So we’re using an enormous amount of land for agriculture, but also we’re using a lot of water. This is a photograph flying into Arizona, and when you look at it, you’re like, “What are they growing here?” It turns out they’re growing lettuce in the middle of the desert using water sprayed on top. Now, the irony is, it’s probably sold in our supermarket shelves in the Twin Cities. But what’s really interesting is, this water’s got to come from some place, and it comes from here, the Colorado River in North America.
Well, the Colorado on a typical day in the 1950s, this is just, you know, not a flood, not a drought, kind of an average day, it looks something like this. But if we come back today, during a normal condition to the exact same location, this is what’s left. The difference is mainly irrigating the desert for food, or maybe golf courses in Scottsdale, you take your pick.
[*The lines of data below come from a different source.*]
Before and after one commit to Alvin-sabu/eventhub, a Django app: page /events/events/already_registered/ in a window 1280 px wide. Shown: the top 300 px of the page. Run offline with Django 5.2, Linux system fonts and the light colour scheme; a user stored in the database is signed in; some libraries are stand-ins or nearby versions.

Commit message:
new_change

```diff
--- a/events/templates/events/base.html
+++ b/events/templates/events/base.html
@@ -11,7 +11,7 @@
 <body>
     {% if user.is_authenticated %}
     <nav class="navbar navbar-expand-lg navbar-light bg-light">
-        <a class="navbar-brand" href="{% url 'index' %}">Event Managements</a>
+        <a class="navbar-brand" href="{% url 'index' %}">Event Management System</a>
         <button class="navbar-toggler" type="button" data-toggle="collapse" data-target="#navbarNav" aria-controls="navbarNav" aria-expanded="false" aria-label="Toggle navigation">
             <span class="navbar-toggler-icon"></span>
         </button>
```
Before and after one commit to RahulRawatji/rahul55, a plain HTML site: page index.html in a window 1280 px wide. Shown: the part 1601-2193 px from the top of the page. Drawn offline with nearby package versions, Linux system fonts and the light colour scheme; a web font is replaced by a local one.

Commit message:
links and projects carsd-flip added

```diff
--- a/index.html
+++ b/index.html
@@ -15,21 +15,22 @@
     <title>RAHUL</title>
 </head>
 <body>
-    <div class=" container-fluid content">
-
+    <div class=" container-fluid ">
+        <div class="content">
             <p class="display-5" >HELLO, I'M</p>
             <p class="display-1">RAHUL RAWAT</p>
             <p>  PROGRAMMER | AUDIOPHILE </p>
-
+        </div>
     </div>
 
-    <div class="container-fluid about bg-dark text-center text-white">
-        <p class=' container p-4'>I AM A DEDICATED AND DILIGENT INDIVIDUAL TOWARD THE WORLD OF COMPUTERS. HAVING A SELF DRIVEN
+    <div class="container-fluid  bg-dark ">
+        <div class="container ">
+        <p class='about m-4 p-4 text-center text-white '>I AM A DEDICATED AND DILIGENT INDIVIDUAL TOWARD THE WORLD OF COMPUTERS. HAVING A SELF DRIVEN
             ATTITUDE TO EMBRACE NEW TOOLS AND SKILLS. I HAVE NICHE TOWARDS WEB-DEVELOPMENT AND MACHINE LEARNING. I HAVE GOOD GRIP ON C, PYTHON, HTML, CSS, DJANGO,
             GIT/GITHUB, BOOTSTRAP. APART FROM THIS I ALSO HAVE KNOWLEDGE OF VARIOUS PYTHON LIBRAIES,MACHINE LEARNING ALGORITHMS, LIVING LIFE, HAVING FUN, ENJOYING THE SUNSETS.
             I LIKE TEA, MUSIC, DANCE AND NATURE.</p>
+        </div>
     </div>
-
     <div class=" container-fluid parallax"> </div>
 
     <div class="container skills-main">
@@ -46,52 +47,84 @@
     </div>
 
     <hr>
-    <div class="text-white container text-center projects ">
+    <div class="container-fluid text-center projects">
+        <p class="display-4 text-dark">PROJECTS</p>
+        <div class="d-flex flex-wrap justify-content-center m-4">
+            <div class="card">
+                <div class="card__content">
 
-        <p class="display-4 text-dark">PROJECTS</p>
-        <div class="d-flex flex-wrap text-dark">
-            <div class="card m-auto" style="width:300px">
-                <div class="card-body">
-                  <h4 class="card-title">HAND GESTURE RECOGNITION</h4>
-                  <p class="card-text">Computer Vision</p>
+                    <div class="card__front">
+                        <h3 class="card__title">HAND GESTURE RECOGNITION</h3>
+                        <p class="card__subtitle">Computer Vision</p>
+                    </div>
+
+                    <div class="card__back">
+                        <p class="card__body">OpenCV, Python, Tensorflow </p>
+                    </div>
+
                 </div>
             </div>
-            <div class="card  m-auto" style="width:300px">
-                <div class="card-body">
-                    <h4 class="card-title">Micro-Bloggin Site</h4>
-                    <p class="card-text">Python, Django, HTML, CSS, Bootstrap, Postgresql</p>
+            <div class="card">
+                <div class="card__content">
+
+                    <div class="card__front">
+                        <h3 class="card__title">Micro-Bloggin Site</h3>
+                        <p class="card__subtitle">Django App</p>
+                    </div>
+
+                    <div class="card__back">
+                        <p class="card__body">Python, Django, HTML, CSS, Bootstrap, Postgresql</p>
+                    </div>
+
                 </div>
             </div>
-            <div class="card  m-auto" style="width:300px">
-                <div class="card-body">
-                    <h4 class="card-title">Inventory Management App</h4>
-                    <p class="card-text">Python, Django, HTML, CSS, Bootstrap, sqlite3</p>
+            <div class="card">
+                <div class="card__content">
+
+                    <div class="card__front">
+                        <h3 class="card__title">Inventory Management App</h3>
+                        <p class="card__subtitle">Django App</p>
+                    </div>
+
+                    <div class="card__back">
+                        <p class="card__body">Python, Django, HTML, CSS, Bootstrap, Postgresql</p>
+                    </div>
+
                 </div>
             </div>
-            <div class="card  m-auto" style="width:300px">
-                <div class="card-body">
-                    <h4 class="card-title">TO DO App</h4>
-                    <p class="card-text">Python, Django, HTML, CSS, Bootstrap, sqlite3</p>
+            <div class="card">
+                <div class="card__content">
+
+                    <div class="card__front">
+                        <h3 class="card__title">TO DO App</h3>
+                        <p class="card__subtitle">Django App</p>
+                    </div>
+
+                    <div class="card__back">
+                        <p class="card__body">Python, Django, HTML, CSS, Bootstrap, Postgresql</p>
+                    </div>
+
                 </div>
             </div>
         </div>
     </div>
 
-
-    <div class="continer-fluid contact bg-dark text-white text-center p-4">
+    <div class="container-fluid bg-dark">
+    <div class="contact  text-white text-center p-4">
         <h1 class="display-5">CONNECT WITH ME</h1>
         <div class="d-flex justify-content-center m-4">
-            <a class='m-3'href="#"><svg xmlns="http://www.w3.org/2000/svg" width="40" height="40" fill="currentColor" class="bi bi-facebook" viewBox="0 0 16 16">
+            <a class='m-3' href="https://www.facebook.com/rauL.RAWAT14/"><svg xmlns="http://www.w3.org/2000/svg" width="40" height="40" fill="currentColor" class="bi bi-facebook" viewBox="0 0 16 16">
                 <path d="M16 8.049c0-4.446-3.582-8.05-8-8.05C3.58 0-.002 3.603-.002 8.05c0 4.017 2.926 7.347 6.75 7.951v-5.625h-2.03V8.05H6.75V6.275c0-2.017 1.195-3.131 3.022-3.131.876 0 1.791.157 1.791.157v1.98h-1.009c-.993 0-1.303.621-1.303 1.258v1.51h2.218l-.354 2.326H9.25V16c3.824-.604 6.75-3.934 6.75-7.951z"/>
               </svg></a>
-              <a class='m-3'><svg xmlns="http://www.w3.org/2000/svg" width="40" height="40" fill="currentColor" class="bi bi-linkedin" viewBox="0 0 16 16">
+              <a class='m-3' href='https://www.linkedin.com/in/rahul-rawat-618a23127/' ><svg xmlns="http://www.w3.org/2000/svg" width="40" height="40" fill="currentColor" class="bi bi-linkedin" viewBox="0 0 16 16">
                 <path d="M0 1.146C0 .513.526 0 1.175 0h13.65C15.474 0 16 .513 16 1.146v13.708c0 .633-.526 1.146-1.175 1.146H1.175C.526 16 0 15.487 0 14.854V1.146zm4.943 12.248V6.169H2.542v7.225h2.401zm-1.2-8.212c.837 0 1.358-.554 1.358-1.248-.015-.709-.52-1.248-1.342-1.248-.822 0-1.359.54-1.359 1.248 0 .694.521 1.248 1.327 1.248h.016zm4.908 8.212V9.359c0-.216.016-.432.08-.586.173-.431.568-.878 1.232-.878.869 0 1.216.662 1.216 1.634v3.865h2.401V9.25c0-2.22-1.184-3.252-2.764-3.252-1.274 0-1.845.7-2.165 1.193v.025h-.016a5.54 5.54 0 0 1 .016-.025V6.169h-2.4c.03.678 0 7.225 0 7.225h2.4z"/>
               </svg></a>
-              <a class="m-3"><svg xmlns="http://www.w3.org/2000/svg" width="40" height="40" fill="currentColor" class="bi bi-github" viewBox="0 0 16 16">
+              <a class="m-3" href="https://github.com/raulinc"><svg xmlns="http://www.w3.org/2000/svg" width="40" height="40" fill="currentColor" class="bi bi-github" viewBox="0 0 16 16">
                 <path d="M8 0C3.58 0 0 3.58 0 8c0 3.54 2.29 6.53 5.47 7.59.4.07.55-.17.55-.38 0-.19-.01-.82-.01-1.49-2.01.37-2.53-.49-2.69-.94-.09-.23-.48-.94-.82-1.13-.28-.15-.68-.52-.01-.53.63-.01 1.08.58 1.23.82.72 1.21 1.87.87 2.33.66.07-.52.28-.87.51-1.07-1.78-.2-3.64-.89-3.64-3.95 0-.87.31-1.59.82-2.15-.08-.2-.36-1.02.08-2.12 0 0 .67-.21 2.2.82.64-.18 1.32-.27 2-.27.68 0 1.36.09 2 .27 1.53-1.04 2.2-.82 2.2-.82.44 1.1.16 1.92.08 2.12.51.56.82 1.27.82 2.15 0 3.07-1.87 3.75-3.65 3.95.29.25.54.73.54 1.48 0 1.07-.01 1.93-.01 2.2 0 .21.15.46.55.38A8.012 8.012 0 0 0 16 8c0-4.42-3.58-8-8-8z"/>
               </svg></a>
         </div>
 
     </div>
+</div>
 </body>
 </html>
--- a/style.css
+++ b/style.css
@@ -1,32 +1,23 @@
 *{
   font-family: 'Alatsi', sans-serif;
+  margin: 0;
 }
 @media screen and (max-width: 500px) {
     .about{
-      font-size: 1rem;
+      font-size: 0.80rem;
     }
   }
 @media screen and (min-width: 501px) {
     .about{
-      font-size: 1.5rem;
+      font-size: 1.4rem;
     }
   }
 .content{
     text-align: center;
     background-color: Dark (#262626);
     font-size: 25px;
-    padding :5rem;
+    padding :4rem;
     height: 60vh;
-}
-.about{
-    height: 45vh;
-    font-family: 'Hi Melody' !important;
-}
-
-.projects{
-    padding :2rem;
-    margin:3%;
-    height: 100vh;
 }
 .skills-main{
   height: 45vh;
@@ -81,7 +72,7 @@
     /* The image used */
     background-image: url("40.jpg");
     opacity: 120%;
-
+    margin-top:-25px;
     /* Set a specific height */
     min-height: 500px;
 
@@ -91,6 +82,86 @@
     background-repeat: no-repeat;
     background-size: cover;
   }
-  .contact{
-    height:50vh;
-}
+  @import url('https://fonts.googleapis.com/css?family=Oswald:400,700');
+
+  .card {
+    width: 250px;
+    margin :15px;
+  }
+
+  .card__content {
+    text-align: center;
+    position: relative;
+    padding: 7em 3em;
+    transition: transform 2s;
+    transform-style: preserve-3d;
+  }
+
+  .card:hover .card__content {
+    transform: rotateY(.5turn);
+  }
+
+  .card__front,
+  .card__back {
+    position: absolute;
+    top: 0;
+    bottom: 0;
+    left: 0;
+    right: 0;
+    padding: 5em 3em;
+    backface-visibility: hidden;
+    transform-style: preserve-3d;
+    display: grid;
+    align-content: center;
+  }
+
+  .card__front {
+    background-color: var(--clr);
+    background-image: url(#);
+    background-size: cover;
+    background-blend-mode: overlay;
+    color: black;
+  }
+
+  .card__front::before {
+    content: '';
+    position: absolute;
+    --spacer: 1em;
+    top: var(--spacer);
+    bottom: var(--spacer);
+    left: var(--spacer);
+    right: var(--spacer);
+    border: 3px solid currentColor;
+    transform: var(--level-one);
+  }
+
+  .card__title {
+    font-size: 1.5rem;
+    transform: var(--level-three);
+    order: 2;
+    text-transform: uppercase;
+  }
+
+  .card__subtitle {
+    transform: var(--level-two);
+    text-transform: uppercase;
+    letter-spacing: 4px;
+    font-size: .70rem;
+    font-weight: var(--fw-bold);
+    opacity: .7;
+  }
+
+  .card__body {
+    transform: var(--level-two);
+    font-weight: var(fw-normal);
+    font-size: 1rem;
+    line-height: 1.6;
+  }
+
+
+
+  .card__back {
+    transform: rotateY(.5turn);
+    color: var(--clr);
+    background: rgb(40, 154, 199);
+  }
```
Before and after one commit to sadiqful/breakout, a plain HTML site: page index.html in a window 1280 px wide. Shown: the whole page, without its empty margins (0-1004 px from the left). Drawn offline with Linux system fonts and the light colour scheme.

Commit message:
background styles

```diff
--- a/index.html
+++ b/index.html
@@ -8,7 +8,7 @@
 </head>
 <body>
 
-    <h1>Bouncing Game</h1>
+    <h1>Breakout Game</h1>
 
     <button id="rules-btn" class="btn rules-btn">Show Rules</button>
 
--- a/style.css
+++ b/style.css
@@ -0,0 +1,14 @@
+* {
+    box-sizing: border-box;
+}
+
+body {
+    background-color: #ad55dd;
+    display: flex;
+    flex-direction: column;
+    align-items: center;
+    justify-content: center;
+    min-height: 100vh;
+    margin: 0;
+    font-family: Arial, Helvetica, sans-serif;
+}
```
Well, this is a lot of water, and again, we’re mining water and using it to grow food, and today, if you travel down, further down the Colorado, it dries up completely and no longer flows into the ocean. We’ve literally consumed an entire river in North America for irrigation.
Well, that’s not even the worst example in the world. This probably is: the Aral Sea. Now, a lot you will remember this from your geography classes. This is in the former Soviet Union in between Kazakhstan and Uzbekistan, one of the great inland seas of the world. But there’s kind of a paradox here, because it looks like it’s surrounded by desert. Why is this sea here? The reason it’s here is because, on the right-hand side, you see two little rivers kind of coming down through the sand, feeding this basin with water. Those rivers are draining snowmelt from mountains far to the east, where snow melts, it travels down the river through the desert, and forms the great Aral Sea.
Well, in the 1950s, the Soviets decided to divert that water to irrigate the desert to grow cotton, believe it or not, in Kazakhstan, to sell cotton to the international markets to bring foreign currency into the Soviet Union. They really needed the money. Well, you can imagine what happens. You turn off the water supply to the Aral Sea, what’s going to happen? Here it is in 1973, 1986, 1999, 2004, and about 11 months ago. It’s pretty extraordinary. Now a lot of us in the audience here live in the Midwest. Imagine that was Lake Superior. Imagine that was Lake Huron. It’s an extraordinary change.
This is not only a change in water and where the shoreline is, this is a change in the fundamentals of the environment of this region. Let’s start with this. The Soviet Union didn’t really have a Sierra Club. Let’s put it that way. So what you find in the bottom of the Aral Sea ain’t pretty. There’s a lot of toxic waste, a lot of things that were dumped there that are now becoming airborne. One of those small islands that was remote and impossible to get to was a site of Soviet biological weapons testing. You can walk there today. Weather patterns have changed. Nineteen of the unique 20 fish species found only in the Aral Sea are now wiped off the face of the Earth. This is an environmental disaster writ large.